#### Record extracts

= = = = = = =

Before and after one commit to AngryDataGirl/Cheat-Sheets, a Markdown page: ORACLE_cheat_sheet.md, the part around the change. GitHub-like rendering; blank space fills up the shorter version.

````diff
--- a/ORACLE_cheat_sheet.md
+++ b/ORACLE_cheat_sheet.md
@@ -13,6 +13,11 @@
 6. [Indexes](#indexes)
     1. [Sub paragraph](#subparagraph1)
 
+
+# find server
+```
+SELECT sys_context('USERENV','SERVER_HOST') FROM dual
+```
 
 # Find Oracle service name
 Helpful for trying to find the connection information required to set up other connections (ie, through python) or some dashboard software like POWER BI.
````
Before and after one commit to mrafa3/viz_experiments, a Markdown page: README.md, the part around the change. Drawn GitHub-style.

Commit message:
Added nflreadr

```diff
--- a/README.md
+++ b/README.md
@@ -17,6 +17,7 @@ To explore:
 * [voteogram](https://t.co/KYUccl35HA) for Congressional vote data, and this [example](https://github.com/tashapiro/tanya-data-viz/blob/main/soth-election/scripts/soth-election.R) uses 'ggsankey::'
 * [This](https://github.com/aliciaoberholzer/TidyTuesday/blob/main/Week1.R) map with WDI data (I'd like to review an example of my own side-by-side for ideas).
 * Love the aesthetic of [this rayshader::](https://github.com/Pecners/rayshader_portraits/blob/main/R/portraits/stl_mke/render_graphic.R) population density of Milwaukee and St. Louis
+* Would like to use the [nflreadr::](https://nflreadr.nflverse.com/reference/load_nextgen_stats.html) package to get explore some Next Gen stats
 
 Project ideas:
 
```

= = = = = = =

#### Requirement
Everything in the records is to be copied exactly.

#### Written answer
Before and after one commit to AngryDataGirl/Cheat-Sheets, a Markdown page: ORACLE_cheat_sheet.md, the part around the change. GitHub-like rendering; blank space fills up the shorter version.

````diff
--- a/ORACLE_cheat_sheet.md
+++ b/ORACLE_cheat_sheet.md
@@ -13,6 +13,11 @@
 6. [Indexes](#indexes)
     1. [Sub paragraph](#subparagraph1)
 
+
+# find server
+```
+SELECT sys_context('USERENV','SERVER_HOST') FROM dual
+```
 
 # Find Oracle service name
 Helpful for trying to find the connection information required to set up other connections (ie, through python) or some dashboard software like POWER BI.
````
Before and after one commit to mrafa3/viz_experiments, a Markdown page: README.md, the part around the change. Drawn GitHub-style.

Commit message:
Added nflreadr

```diff
--- a/README.md
+++ b/README.md
@@ -17,6 +17,7 @@ To explore:
 * [voteogram](https://t.co/KYUccl35HA) for Congressional vote data, and this [example](https://github.com/tashapiro/tanya-data-viz/blob/main/soth-election/scripts/soth-election.R) uses 'ggsankey::'
 * [This](https://github.com/aliciaoberholzer/TidyTuesday/blob/main/Week1.R) map with WDI data (I'd like to review an example of my own side-by-side for ideas).
 * Love the aesthetic of [this rayshader::](https://github.com/Pecners/rayshader_portraits/blob/main/R/portraits/stl_mke/render_graphic.R) population density of Milwaukee and St. Louis
+* Would like to use the [nflreadr::](https://nflreadr.nflverse.com/reference/load_nextgen_stats.html) package to get explore some Next Gen stats
 
 Project ideas:
 
```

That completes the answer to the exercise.